[What the exercise asks] Please copy every line of the records below that holds the word "request".
-----
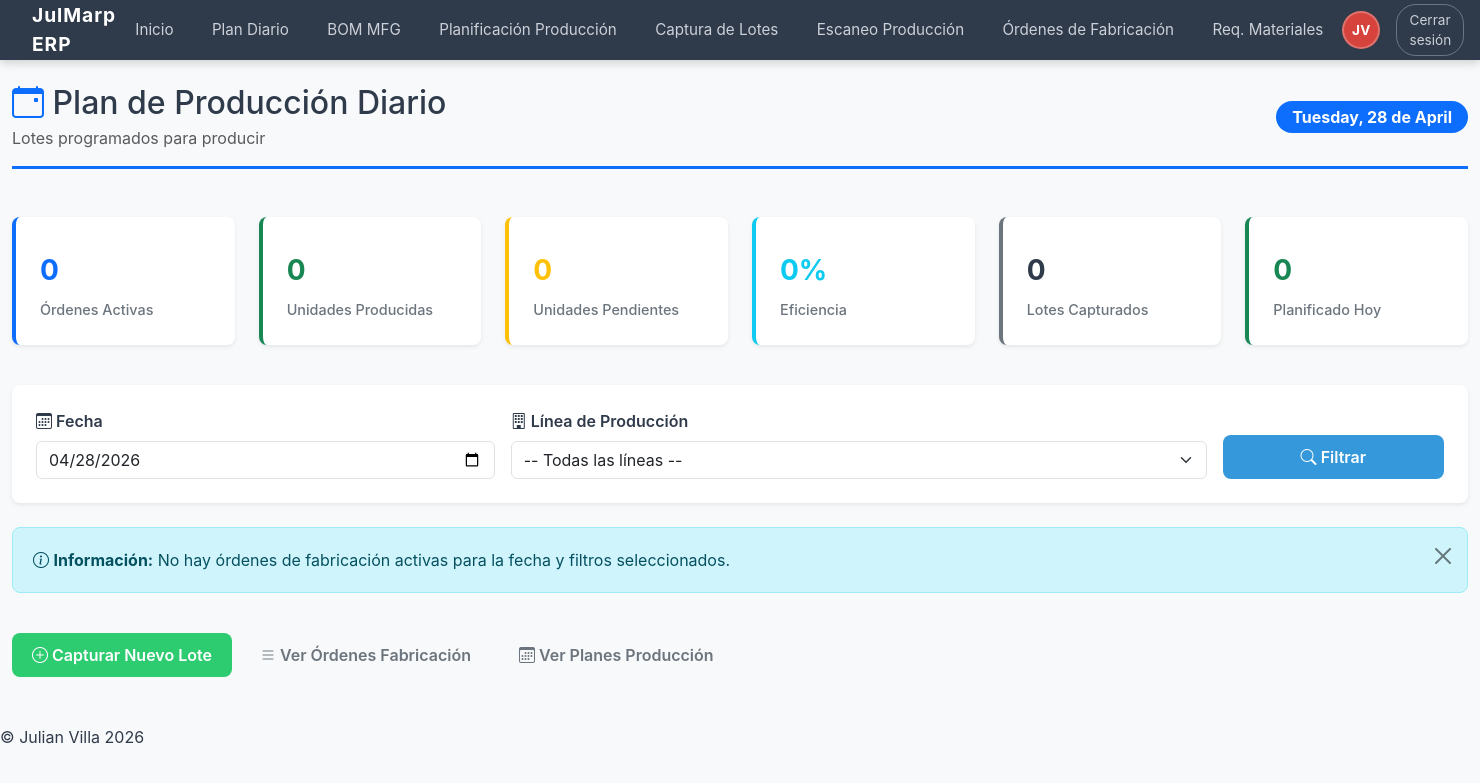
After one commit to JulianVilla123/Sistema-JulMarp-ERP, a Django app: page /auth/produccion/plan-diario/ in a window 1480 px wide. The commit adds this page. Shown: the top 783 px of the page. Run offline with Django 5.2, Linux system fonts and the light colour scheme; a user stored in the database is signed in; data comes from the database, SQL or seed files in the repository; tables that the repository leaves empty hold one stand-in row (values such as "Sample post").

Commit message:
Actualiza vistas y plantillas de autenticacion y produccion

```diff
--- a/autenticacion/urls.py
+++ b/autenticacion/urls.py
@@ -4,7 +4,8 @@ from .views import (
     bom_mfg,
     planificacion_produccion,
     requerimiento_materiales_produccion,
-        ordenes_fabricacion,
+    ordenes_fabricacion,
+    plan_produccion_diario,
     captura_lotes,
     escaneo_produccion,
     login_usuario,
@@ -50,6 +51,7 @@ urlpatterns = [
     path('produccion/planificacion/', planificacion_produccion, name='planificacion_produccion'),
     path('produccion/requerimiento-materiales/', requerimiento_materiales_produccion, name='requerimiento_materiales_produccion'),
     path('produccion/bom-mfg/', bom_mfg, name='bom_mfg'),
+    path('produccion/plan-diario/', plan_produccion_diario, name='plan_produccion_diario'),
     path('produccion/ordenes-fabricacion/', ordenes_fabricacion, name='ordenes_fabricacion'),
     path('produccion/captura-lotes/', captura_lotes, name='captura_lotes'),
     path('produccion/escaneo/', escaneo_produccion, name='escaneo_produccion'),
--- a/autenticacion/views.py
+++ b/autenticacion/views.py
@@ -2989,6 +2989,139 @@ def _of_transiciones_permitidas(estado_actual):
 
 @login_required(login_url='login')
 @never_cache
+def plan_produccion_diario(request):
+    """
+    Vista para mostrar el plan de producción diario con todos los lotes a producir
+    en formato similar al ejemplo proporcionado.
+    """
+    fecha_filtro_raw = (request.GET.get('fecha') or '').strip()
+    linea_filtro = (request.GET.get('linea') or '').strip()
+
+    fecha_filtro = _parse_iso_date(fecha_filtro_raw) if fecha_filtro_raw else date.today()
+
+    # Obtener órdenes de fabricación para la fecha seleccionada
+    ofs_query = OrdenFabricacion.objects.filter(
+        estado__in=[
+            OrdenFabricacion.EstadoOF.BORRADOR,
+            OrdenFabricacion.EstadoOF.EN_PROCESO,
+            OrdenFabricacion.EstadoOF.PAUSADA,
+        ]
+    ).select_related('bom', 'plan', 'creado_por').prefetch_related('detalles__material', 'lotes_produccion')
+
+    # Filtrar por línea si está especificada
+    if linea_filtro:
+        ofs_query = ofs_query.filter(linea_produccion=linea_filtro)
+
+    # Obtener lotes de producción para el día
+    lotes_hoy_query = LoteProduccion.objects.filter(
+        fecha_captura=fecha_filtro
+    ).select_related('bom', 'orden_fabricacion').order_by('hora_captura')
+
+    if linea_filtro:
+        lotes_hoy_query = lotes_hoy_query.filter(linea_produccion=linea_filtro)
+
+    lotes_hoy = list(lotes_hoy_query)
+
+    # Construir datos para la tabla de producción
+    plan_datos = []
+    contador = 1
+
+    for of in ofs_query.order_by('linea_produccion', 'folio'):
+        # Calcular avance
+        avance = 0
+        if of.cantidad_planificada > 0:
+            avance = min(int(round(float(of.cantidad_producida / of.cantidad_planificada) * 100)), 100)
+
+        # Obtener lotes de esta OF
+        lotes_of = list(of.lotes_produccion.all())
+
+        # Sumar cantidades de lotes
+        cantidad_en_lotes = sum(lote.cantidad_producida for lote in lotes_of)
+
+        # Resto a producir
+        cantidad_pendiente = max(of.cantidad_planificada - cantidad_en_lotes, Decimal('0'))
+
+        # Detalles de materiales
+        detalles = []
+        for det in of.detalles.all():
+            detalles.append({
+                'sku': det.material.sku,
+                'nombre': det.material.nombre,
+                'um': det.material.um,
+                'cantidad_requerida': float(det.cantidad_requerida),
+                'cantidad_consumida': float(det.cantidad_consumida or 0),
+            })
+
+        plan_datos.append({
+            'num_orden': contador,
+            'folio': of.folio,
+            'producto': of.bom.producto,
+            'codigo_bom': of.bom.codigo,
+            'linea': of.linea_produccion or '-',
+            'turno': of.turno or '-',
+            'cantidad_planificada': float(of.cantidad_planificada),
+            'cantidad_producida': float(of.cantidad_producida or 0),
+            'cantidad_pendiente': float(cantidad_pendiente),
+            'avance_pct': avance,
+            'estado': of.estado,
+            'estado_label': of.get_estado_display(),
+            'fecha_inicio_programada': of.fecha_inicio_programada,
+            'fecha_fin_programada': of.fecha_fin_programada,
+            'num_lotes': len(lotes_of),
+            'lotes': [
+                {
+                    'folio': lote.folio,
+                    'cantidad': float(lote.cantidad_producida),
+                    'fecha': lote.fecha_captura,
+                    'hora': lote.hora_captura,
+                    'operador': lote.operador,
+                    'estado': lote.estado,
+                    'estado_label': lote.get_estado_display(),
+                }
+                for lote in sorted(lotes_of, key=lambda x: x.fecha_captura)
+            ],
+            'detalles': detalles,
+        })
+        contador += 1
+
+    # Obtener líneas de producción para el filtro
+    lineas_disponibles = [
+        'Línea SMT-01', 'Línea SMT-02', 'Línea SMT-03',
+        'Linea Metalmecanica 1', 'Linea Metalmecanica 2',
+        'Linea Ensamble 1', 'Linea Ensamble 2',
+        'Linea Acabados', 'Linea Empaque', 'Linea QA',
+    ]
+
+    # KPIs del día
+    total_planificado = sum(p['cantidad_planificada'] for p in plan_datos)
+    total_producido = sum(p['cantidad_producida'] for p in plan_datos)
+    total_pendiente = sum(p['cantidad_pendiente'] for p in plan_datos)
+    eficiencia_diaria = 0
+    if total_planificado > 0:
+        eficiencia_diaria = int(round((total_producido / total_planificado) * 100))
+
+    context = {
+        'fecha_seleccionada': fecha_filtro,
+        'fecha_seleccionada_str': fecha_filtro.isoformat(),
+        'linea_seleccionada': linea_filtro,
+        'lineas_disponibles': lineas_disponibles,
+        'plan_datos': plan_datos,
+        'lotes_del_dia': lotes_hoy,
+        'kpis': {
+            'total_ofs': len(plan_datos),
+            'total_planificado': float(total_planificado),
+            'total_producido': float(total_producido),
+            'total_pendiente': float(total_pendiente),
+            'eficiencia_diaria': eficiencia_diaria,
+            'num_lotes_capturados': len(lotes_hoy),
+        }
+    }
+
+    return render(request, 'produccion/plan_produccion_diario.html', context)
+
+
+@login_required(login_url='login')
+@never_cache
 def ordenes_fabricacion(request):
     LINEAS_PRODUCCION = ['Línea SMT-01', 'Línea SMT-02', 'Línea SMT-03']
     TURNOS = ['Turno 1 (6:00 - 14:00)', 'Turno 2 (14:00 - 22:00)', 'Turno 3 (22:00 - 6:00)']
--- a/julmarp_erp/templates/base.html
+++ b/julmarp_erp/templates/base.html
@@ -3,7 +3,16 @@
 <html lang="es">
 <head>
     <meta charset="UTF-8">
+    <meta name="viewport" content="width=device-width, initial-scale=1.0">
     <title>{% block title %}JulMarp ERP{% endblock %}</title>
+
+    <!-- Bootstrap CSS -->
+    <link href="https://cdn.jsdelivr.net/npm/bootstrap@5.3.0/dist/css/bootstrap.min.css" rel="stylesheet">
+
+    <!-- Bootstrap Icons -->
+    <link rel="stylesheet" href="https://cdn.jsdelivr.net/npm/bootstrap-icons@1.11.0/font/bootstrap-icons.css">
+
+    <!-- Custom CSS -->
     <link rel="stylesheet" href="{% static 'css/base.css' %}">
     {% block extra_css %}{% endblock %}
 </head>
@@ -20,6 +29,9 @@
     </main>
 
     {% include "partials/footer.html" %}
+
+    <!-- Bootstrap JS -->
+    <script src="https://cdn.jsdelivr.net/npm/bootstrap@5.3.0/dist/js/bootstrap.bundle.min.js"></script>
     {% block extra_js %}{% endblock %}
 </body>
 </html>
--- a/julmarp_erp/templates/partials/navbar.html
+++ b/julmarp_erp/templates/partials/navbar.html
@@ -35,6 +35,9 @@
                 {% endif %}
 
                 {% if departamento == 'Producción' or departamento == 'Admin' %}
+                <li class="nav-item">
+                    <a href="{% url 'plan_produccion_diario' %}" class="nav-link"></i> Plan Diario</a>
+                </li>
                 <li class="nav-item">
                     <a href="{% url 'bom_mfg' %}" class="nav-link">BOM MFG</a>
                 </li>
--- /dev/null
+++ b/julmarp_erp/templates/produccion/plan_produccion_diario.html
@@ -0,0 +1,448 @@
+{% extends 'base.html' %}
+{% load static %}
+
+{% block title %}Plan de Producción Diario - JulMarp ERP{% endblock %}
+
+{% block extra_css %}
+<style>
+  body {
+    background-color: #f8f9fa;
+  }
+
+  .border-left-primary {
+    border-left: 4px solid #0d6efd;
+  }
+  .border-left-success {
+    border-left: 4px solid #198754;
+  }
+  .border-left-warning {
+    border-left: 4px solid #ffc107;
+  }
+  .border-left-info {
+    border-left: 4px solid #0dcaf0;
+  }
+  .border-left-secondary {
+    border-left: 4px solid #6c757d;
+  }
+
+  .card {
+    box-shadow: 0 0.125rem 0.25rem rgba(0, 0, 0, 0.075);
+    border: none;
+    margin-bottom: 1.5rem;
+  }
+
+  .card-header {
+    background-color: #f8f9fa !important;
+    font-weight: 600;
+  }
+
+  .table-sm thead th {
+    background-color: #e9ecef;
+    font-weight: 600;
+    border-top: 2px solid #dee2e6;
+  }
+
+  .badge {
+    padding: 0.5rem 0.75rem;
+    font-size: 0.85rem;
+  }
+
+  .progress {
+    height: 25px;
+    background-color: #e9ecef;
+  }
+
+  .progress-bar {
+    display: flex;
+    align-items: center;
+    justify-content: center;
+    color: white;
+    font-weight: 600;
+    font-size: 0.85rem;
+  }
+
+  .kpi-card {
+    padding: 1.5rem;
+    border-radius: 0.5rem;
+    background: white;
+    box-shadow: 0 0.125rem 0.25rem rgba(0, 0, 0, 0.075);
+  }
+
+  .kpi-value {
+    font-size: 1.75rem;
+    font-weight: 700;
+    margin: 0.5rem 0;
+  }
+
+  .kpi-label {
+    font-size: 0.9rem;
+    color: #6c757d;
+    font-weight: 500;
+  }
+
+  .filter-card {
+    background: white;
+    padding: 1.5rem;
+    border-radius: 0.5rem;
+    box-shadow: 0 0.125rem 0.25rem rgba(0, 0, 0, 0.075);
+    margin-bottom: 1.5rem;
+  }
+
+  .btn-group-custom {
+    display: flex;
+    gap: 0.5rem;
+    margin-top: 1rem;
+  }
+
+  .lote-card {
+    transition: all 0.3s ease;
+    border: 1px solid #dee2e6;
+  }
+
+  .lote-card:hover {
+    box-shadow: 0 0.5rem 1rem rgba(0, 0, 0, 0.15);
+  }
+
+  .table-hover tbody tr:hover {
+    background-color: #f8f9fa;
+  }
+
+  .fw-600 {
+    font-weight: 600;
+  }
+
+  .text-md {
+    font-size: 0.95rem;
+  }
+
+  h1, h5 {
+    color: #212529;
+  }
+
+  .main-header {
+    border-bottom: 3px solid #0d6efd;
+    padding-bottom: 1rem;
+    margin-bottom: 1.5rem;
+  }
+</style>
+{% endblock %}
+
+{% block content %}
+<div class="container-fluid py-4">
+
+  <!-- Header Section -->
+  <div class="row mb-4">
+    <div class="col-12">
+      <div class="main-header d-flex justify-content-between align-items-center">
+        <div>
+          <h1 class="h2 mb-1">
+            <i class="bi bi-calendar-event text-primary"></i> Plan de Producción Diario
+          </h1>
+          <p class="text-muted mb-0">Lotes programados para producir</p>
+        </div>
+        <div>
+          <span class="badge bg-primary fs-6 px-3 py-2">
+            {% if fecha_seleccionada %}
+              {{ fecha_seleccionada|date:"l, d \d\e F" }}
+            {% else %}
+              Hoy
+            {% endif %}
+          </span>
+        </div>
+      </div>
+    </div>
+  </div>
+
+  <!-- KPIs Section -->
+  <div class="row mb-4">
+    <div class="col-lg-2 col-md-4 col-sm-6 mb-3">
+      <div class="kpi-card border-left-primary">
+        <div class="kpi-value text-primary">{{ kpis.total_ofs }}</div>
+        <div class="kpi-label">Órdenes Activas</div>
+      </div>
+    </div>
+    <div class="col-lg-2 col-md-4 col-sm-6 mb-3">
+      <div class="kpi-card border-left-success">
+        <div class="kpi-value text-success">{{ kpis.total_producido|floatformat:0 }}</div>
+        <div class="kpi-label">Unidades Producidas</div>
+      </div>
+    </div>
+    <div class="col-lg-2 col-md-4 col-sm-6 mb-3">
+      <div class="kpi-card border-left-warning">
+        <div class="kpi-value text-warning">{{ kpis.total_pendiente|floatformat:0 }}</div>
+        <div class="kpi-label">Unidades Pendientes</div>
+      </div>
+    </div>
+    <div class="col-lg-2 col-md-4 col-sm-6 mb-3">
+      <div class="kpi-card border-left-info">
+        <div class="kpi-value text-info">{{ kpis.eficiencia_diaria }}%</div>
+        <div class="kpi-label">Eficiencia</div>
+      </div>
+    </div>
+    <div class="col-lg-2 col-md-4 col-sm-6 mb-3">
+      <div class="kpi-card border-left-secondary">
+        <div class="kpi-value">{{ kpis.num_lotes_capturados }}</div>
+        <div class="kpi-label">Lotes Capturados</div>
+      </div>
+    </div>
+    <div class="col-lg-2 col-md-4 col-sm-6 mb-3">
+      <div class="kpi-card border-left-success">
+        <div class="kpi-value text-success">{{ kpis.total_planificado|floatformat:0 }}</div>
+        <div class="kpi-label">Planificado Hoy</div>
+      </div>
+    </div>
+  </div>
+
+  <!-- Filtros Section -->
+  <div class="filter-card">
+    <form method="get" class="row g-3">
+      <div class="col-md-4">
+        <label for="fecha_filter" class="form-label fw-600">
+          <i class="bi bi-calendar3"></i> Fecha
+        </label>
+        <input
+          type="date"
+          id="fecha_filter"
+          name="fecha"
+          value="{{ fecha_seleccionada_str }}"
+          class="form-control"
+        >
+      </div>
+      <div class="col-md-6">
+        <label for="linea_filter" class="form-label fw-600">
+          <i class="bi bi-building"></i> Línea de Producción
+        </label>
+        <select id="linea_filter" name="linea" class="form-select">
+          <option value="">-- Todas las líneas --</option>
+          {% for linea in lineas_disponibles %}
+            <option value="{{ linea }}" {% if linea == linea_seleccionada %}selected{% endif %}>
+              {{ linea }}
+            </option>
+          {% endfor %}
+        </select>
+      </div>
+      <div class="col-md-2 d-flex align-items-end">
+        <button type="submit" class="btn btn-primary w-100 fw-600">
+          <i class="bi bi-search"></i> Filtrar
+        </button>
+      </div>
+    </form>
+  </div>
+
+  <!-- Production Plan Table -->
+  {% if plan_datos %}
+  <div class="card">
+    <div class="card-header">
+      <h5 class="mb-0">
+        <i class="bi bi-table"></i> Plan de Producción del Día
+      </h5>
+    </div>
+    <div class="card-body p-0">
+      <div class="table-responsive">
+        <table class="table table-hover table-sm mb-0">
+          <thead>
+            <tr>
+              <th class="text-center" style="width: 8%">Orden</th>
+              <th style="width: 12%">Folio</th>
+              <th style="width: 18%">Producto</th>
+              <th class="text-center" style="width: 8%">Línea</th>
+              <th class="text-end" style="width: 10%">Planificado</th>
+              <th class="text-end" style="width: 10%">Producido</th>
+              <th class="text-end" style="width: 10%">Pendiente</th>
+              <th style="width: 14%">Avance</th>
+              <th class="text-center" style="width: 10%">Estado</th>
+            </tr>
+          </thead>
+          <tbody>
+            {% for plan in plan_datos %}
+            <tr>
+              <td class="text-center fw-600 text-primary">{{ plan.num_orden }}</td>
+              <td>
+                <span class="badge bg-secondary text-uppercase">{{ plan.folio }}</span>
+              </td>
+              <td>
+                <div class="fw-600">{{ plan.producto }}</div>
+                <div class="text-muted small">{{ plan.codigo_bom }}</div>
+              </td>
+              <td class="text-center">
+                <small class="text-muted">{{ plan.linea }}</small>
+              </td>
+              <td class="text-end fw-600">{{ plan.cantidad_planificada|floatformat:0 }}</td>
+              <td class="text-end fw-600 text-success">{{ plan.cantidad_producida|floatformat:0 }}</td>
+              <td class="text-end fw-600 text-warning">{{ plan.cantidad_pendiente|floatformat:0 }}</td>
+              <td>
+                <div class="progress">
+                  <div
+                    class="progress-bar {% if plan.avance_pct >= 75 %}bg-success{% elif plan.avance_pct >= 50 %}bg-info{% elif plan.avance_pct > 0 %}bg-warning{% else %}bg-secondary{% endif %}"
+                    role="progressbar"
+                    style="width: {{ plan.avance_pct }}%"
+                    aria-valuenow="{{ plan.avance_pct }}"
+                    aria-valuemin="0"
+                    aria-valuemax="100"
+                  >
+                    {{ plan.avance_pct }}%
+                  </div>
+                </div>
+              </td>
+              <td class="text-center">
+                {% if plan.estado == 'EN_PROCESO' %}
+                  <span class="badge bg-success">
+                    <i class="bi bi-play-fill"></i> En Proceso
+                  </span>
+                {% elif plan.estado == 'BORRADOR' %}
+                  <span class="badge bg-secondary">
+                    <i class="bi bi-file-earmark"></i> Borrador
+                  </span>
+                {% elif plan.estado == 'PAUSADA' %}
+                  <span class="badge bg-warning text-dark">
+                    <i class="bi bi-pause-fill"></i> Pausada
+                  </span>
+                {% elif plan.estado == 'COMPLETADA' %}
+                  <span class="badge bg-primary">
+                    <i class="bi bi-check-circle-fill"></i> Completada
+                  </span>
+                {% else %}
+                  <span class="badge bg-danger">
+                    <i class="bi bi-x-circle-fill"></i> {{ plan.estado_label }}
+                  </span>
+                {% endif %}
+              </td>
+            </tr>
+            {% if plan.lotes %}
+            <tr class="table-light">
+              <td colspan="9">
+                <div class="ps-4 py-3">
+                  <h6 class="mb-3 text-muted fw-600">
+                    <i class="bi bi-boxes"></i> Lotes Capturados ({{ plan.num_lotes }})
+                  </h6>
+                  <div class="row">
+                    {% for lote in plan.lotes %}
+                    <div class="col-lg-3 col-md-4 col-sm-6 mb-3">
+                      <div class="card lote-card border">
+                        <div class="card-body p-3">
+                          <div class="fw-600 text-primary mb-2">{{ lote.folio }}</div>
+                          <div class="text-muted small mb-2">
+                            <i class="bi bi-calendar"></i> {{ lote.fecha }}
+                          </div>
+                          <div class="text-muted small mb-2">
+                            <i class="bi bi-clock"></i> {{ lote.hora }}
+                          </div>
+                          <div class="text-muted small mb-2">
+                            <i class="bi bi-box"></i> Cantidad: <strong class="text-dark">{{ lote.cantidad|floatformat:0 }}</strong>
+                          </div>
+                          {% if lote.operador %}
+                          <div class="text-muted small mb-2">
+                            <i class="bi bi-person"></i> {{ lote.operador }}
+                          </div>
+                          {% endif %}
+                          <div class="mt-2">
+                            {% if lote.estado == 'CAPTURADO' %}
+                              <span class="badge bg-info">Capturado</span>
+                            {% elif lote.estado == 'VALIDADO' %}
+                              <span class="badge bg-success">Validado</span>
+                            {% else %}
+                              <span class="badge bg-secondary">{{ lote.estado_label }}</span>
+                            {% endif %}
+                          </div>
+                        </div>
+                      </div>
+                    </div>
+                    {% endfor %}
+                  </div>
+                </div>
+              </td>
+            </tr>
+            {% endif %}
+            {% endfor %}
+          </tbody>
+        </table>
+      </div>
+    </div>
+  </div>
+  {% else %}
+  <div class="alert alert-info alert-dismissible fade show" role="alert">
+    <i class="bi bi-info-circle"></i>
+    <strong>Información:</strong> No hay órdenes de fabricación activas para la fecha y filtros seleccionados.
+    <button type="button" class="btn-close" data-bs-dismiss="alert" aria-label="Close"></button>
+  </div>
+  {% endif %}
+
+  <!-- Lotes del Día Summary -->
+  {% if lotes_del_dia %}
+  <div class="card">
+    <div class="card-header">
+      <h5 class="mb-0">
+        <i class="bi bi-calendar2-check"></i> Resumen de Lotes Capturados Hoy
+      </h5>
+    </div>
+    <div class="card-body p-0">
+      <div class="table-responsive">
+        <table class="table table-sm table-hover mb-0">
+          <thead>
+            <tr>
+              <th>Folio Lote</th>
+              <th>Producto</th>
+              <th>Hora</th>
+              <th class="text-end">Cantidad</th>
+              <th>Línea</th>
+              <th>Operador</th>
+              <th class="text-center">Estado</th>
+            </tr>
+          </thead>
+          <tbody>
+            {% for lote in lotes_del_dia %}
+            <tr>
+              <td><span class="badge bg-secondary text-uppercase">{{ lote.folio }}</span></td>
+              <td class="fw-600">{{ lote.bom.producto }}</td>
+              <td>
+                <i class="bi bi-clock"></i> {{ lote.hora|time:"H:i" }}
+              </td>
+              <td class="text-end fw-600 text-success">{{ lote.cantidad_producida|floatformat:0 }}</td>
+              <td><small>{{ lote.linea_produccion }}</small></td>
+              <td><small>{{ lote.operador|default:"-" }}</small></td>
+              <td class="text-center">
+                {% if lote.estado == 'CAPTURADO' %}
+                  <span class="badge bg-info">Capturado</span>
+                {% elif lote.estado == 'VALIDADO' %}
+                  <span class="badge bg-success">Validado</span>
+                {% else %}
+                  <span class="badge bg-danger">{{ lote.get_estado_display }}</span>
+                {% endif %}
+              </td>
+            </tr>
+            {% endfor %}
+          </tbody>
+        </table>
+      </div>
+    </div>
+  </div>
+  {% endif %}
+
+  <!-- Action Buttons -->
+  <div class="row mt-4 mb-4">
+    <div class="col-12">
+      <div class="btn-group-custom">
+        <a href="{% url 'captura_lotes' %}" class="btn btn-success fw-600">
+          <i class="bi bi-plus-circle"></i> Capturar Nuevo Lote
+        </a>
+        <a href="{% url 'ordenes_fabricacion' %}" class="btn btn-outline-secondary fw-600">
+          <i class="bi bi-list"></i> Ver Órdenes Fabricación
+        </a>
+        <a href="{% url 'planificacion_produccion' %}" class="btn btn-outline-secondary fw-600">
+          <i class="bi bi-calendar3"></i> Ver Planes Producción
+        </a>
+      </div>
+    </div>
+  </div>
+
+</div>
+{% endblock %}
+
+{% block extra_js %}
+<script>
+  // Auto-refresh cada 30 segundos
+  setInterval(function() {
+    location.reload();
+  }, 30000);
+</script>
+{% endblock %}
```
-----
[Task result]
+def plan_produccion_diario(request):
+    fecha_filtro_raw = (request.GET.get('fecha') or '').strip()
+    linea_filtro = (request.GET.get('linea') or '').strip()
+    return render(request, 'produccion/plan_produccion_diario.html', context)
 def ordenes_fabricacion(request):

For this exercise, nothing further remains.